A hazy skyline is not a natural disaster, but it serves as a reminder to be patient, to be prepared, and to be appreciative when eventually normality returns.   We can spare a thought for those evacuated or made homeless and bear our lesser complaints with good grace.   It wouldn't hurt to treat the planet better then has been our wont in the past hundred years or so.   Gaia may be getting annoyed.

Sunday, August 6, 2017

Hanging on financially

   



I was interested to read  The Secret Shame of Middle Class Americans in The Atlantic about the prevalence of people who would have great difficulty in finding $400 for an emergency.  Who could live like that?    Emergencies come around regularly, if by that is meant a car repair, painful dental problems or your hot water tank expiring.     Forty-seven percent of Americans surveyed by the Federal Reserve would have to borrow or sell something to find the money.  

The subject. Mr. Neal Gabler,  chose his profession, writing, for love not money.   He's published five books, hundreds of articles and television scripts.   He's won awards and describes a respectable reputation.   Unfortunately, writing has never been a well paying career except for an exalted few.   In addition, as a self-employed person he must engage in the annoying and time-consuming task of chasing payments.   Anyone who works for themselves will know what this is like.   The work has been delivered but a finely tuned dance must be commenced to pry payment loose without offending the payor and cutting off a future supply of work.   

There was good money at times.  Neal Gabler describes years of a solid middle class and even upper middle class income.   I suspect the more prosperous years were in the past, or at least before the internet was well established, with sites like Fiverr providing writers for amounts that would just about buy latte at Starbucks.   When you have to borrow money from your adult children to pay for heat in the winter, there's a particular kind of shame attached.

It may be that Mr. Gabler did not manage his money as well as he might have.   Saving in the years of plenty for the years of want.   Creative types of people don't seem to manage their finances well as a multitude of rock stars who end up destitute have described.  You can meet Mr. Gabler on Youtube here.

Some Americans end up in financial straits because of medical bills.   The Canadian health care system is far from perfect and a middle class person will have to cope with  many expenses considered non-emergency, like glasses or root canals.   But hospital and doctor visits are covered, albeit with payment of a monthly premium of $75 for the middle class individual.

In the past, families managed on one income.   What's changed?   Wages have remained stagnant, good union type jobs with benefits and pensions are a dying breed.   There's so much more to need or at least want.   It's hard to imagine living without a computer and internet connection and many people are attached to their cell phones.  

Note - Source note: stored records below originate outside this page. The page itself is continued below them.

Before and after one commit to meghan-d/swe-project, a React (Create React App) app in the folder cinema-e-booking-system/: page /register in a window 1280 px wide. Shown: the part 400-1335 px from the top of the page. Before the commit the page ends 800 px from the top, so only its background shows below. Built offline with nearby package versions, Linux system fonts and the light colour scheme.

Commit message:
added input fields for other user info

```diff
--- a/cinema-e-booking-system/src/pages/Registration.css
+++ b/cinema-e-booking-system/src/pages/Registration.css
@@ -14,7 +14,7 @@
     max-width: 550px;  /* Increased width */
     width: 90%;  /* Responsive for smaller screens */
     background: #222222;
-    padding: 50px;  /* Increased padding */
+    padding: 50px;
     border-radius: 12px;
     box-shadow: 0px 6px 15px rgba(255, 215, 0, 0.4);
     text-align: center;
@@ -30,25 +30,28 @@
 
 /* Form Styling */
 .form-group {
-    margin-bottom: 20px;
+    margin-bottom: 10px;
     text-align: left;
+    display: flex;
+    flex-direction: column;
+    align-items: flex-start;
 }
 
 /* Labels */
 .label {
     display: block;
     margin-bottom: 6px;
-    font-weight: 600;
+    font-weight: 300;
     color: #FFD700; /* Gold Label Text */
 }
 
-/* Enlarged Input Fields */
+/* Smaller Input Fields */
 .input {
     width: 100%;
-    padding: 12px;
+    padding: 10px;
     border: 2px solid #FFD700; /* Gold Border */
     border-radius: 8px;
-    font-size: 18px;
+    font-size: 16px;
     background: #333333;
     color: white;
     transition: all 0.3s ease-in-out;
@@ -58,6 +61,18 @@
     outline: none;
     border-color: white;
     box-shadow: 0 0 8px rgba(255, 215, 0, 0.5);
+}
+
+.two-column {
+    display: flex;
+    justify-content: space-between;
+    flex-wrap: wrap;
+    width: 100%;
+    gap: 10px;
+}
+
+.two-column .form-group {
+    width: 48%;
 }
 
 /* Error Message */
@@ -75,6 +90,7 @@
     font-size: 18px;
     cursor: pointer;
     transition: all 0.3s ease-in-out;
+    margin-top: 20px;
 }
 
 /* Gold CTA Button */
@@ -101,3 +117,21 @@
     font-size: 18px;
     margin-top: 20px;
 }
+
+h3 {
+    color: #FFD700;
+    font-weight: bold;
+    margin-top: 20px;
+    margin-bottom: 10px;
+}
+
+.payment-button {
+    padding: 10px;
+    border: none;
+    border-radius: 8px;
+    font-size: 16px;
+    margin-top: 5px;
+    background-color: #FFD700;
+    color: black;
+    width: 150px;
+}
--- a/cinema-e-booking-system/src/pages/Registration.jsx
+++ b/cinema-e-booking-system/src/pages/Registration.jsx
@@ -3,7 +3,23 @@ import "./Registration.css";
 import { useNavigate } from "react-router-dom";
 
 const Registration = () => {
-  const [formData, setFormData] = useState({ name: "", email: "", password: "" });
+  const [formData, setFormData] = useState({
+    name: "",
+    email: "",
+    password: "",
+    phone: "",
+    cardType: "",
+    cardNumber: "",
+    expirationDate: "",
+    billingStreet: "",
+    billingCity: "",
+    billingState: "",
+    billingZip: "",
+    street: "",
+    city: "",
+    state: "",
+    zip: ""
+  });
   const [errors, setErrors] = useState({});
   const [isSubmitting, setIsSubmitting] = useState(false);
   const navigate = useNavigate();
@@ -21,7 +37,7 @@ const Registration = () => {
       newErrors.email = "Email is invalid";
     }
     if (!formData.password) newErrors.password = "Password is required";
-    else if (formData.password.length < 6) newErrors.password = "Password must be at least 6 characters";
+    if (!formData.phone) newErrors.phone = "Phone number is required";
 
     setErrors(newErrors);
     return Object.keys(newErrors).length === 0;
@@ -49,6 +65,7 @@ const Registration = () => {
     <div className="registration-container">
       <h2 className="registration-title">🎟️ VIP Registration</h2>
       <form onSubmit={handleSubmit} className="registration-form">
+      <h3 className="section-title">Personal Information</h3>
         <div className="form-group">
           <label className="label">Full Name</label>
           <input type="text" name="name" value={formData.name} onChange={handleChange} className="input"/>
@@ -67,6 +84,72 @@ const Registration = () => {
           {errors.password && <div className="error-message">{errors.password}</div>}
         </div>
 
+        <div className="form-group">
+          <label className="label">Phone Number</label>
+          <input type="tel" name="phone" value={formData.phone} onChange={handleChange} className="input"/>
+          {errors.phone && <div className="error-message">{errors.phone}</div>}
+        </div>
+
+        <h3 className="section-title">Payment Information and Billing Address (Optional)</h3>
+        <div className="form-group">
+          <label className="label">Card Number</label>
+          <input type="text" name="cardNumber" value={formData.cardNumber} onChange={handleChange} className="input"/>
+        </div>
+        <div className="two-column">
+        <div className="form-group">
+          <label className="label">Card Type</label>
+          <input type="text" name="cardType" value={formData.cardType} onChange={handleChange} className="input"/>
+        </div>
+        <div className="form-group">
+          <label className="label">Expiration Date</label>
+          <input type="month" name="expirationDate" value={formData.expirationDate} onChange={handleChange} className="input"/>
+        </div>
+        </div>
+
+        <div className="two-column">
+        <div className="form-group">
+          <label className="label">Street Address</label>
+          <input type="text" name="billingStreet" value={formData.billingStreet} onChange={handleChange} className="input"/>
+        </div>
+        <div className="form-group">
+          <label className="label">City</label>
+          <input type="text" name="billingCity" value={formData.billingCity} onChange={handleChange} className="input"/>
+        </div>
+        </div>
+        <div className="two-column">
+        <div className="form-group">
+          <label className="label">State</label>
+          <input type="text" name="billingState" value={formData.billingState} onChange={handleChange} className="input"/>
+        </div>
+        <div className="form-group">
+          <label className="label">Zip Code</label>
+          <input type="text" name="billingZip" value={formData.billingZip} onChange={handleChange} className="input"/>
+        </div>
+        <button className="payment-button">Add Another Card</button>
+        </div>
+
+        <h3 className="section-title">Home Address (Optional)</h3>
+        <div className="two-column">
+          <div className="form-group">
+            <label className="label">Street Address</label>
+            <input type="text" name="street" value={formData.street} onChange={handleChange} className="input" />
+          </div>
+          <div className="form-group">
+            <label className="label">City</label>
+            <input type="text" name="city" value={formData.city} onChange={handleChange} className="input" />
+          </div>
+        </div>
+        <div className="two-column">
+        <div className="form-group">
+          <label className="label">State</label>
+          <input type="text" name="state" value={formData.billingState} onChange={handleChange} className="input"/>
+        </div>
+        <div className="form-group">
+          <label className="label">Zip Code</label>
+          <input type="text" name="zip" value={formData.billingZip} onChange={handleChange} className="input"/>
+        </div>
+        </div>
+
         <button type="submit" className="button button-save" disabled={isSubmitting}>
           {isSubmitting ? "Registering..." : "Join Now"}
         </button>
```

Gabler is relieved to come out of the shadows and admit his problems.   Sharing doesn't solve his problems but finding out that half the people around him are in the same position offers some solace.